About this task: An exact, complete copy of the entries below is required, minus any pictures.

Supplied entries:
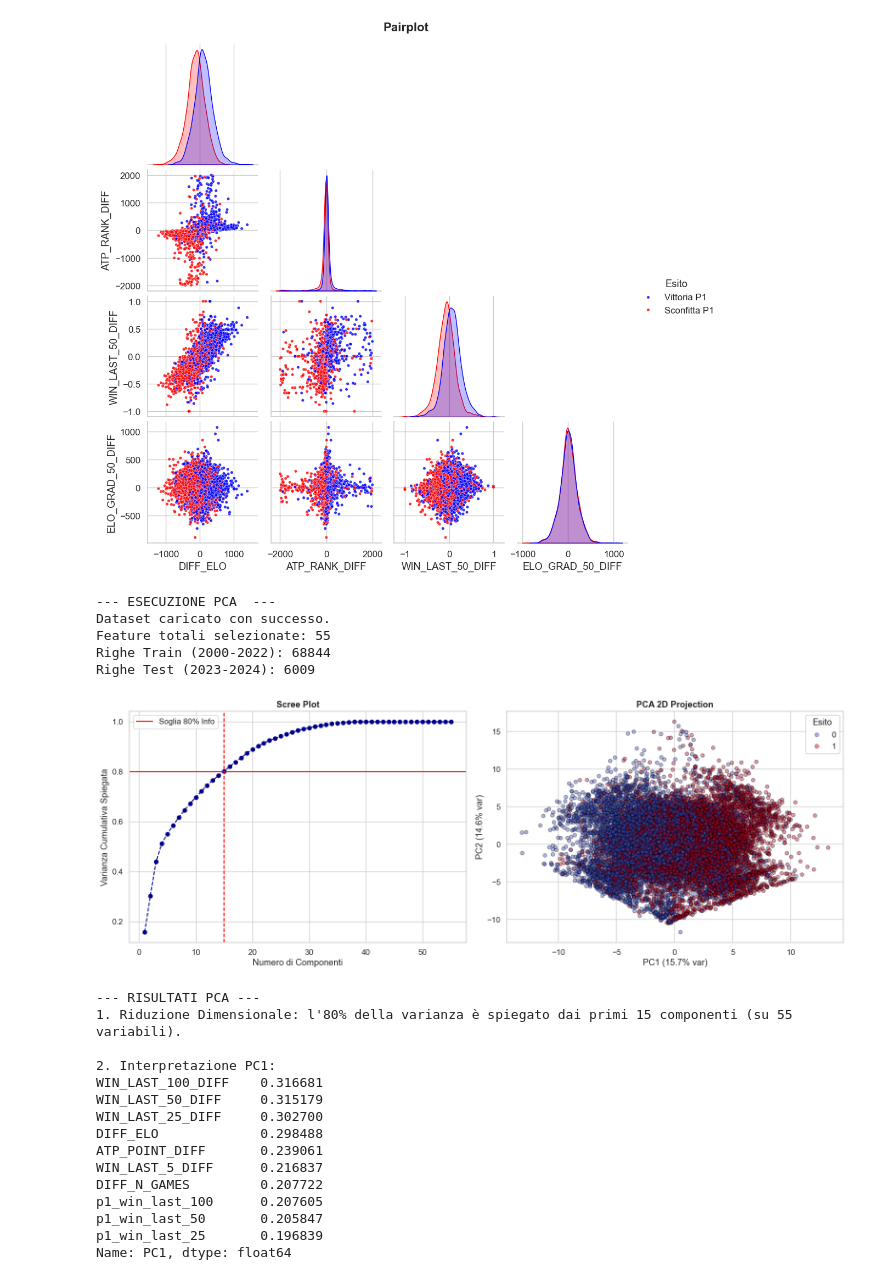
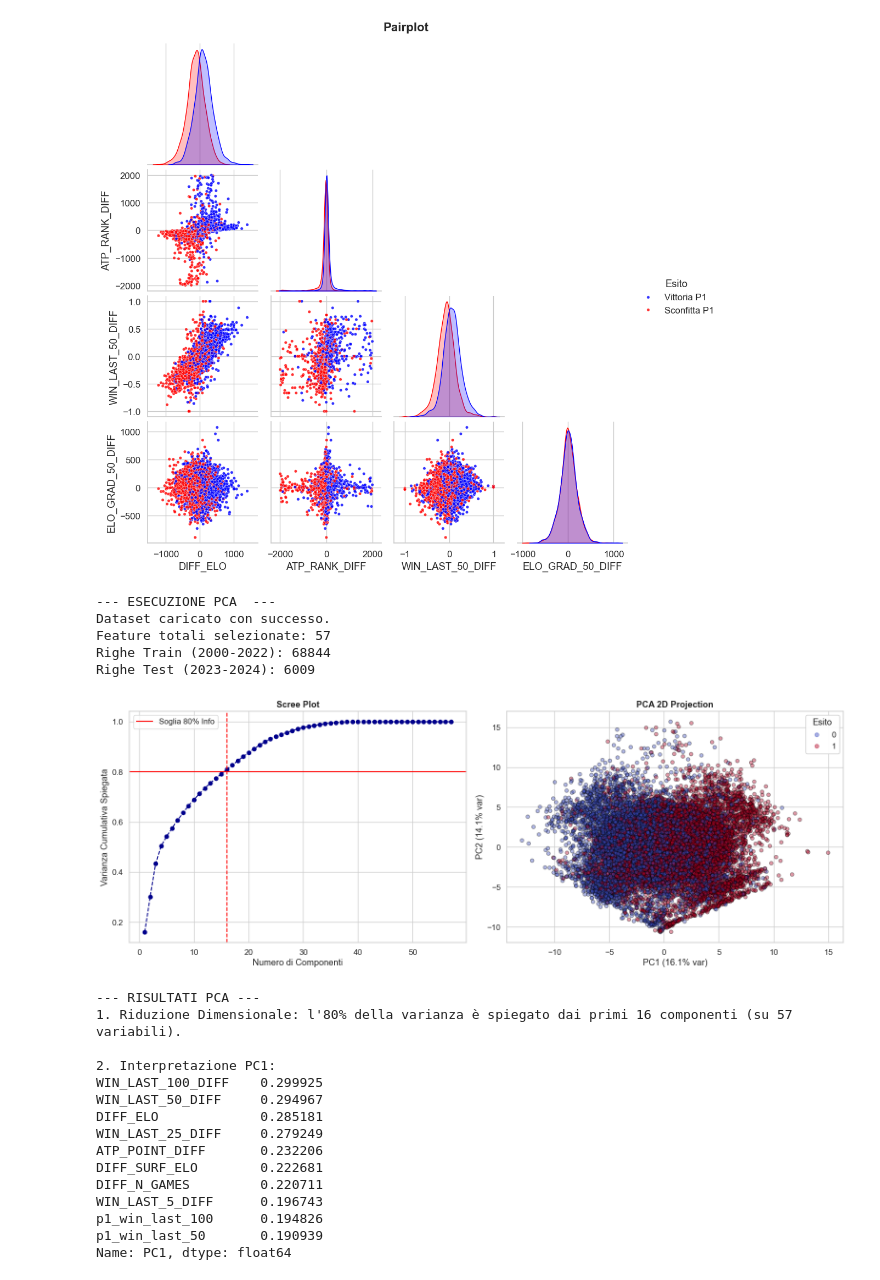
Before and after one commit to ilBiondo06/ML-Tennis-Prediction, a Jupyter notebook: tennis-prediction.ipynb, the cells around one changed output. Saved outputs shown, nothing was run; the diff lists cells and outputs as text; code cells hidden in the pictures.

```diff
--- a/tennis-prediction.ipynb
+++ b/tennis-prediction.ipynb
@@ -898,7 +899,7 @@ try:
     df_pca = pd.read_csv("dataset_ml_ready.csv")
     print("Dataset caricato con successo.")
 except FileNotFoundError:
-    print("⚠️ Errore: dataset_ml_ready.csv non trovato.")
+    print("Errore: dataset_ml_ready.csv non trovato.")
 
 if 'tourney_date' in df_pca.columns:
     df_pca['tourney_date'] = pd.to_datetime(df_pca['tourney_date'])
@@ -930,7 +931,7 @@ cols_to_use = [
 
     # Differenziali
     'ATP_RANK_DIFF', 'ATP_POINT_DIFF', 'DIFF_ELO', 'DIFF_N_GAMES',
-    'diff_age', 'diff_ht',
+    'diff_age', 'diff_ht', 'DIFF_SURF_ELO', 'DIFF_H2H',
     'WIN_LAST_5_DIFF', 'WIN_LAST_25_DIFF', 'WIN_LAST_50_DIFF', 'WIN_LAST_100_DIFF',
     'ELO_GRAD_20_DIFF', 'ELO_GRAD_35_DIFF', 'ELO_GRAD_50_DIFF', 'ELO_GRAD_100_DIFF'
 ]
@@ -986,48 +987,48 @@ else:
 scatter = axes[1].scatter(
     X_train_pca[idx, 0],
     X_train_pca[idx, 1],
     c=y_train.iloc[idx],
     cmap='coolwarm', alpha=0.4, edgecolor='k', s=30
 )
 axes[1].set_title('PCA 2D Projection', fontweight='bold')
 axes[1].set_xlabel(f'PC1 ({pca.explained_variance_ratio_[0]:.1%} var)')
 axes[1].set_ylabel(f'PC2 ({pca.explained_variance_ratio_[1]:.1%} var)')
 legend1 = axes[1].legend(*scatter.legend_elements(), title="Esito")
 axes[1].add_artist(legend1)
 
 plt.tight_layout()
 plt.show()
 
 # ANALISI TESTUALE
 print("\n--- RISULTATI PCA ---")
-print(f"1. Riduzione Dimensionale: l'80% della varianza è spiegato dai primi {n_90} componenti (su {len(valid_features)} variabili).")
+print(f"1. Riduzione Dimensionale: l'80% della varianza è spiegato dai primi {n_80} componenti (su {len(valid_features)} variabili).")
 
 loadings = pd.DataFrame(
     pca.components_.T,
     columns=[f'PC{i+1}' for i in range(len(valid_features))],
     index=valid_features
 )
 print("\n2. Interpretazione PC1:")
 print(loadings['PC1'].abs().sort_values(ascending=False).head(10))
 # %% [output]
 --- ESECUZIONE PCA  ---
 Dataset caricato con successo.
-Feature totali selezionate: 55
+Feature totali selezionate: 57
 Righe Train (2000-2022): 68844
 Righe Test (2023-2024): 6009
-[figure, old version]
+[figure, new version]
 --- RISULTATI PCA ---
-1. Riduzione Dimensionale: l'80% della varianza è spiegato dai primi 15 componenti (su 55 variabili).
+1. Riduzione Dimensionale: l'80% della varianza è spiegato dai primi 16 componenti (su 57 variabili).
 
 2. Interpretazione PC1:
-WIN_LAST_100_DIFF    0.316681
-WIN_LAST_50_DIFF     0.315179
-WIN_LAST_25_DIFF     0.302700
-DIFF_ELO             0.298488
-ATP_POINT_DIFF       0.239061
-WIN_LAST_5_DIFF      0.216837
-DIFF_N_GAMES         0.207722
-p1_win_last_100      0.207605
-p1_win_last_50       0.205847
-p1_win_last_25       0.196839
+WIN_LAST_100_DIFF    0.299925
+WIN_LAST_50_DIFF     0.294967
+DIFF_ELO             0.285181
+WIN_LAST_25_DIFF     0.279249
+ATP_POINT_DIFF       0.232206
+DIFF_SURF_ELO        0.222681
+DIFF_N_GAMES         0.220711
+WIN_LAST_5_DIFF      0.196743
+p1_win_last_100      0.194826
+p1_win_last_50       0.190939
 Name: PC1, dtype: float64
```
Also changed, not shown: parts of 7 cells of this notebook, 1 other file.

Solution below:
Before and after one commit to ilBiondo06/ML-Tennis-Prediction, a Jupyter notebook: tennis-prediction.ipynb, the cells around one changed output. Saved outputs shown, nothing was run; the diff lists cells and outputs as text; code cells hidden in the pictures.

```diff
--- a/tennis-prediction.ipynb
+++ b/tennis-prediction.ipynb
@@ -898,7 +899,7 @@ try:
     df_pca = pd.read_csv("dataset_ml_ready.csv")
     print("Dataset caricato con successo.")
 except FileNotFoundError:
-    print("⚠️ Errore: dataset_ml_ready.csv non trovato.")
+    print("Errore: dataset_ml_ready.csv non trovato.")
 
 if 'tourney_date' in df_pca.columns:
     df_pca['tourney_date'] = pd.to_datetime(df_pca['tourney_date'])
@@ -930,7 +931,7 @@ cols_to_use = [
 
     # Differenziali
     'ATP_RANK_DIFF', 'ATP_POINT_DIFF', 'DIFF_ELO', 'DIFF_N_GAMES',
-    'diff_age', 'diff_ht',
+    'diff_age', 'diff_ht', 'DIFF_SURF_ELO', 'DIFF_H2H',
     'WIN_LAST_5_DIFF', 'WIN_LAST_25_DIFF', 'WIN_LAST_50_DIFF', 'WIN_LAST_100_DIFF',
     'ELO_GRAD_20_DIFF', 'ELO_GRAD_35_DIFF', 'ELO_GRAD_50_DIFF', 'ELO_GRAD_100_DIFF'
 ]
@@ -986,48 +987,48 @@ else:
 scatter = axes[1].scatter(
     X_train_pca[idx, 0],
     X_train_pca[idx, 1],
     c=y_train.iloc[idx],
     cmap='coolwarm', alpha=0.4, edgecolor='k', s=30
 )
 axes[1].set_title('PCA 2D Projection', fontweight='bold')
 axes[1].set_xlabel(f'PC1 ({pca.explained_variance_ratio_[0]:.1%} var)')
 axes[1].set_ylabel(f'PC2 ({pca.explained_variance_ratio_[1]:.1%} var)')
 legend1 = axes[1].legend(*scatter.legend_elements(), title="Esito")
 axes[1].add_artist(legend1)
 
 plt.tight_layout()
 plt.show()
 
 # ANALISI TESTUALE
 print("\n--- RISULTATI PCA ---")
-print(f"1. Riduzione Dimensionale: l'80% della varianza è spiegato dai primi {n_90} componenti (su {len(valid_features)} variabili).")
+print(f"1. Riduzione Dimensionale: l'80% della varianza è spiegato dai primi {n_80} componenti (su {len(valid_features)} variabili).")
 
 loadings = pd.DataFrame(
     pca.components_.T,
     columns=[f'PC{i+1}' for i in range(len(valid_features))],
     index=valid_features
 )
 print("\n2. Interpretazione PC1:")
 print(loadings['PC1'].abs().sort_values(ascending=False).head(10))
 # %% [output]
 --- ESECUZIONE PCA  ---
 Dataset caricato con successo.
-Feature totali selezionate: 55
+Feature totali selezionate: 57
 Righe Train (2000-2022): 68844
 Righe Test (2023-2024): 6009
-[figure, old version]
+[figure, new version]
 --- RISULTATI PCA ---
-1. Riduzione Dimensionale: l'80% della varianza è spiegato dai primi 15 componenti (su 55 variabili).
+1. Riduzione Dimensionale: l'80% della varianza è spiegato dai primi 16 componenti (su 57 variabili).
 
 2. Interpretazione PC1:
-WIN_LAST_100_DIFF    0.316681
-WIN_LAST_50_DIFF     0.315179
-WIN_LAST_25_DIFF     0.302700
-DIFF_ELO             0.298488
-ATP_POINT_DIFF       0.239061
-WIN_LAST_5_DIFF      0.216837
-DIFF_N_GAMES         0.207722
-p1_win_last_100      0.207605
-p1_win_last_50       0.205847
-p1_win_last_25       0.196839
+WIN_LAST_100_DIFF    0.299925
+WIN_LAST_50_DIFF     0.294967
+DIFF_ELO             0.285181
+WIN_LAST_25_DIFF     0.279249
+ATP_POINT_DIFF       0.232206
+DIFF_SURF_ELO        0.222681
+DIFF_N_GAMES         0.220711
+WIN_LAST_5_DIFF      0.196743
+p1_win_last_100      0.194826
+p1_win_last_50       0.190939
 Name: PC1, dtype: float64
```
Also changed, not shown: parts of 7 cells of this notebook, 1 other file.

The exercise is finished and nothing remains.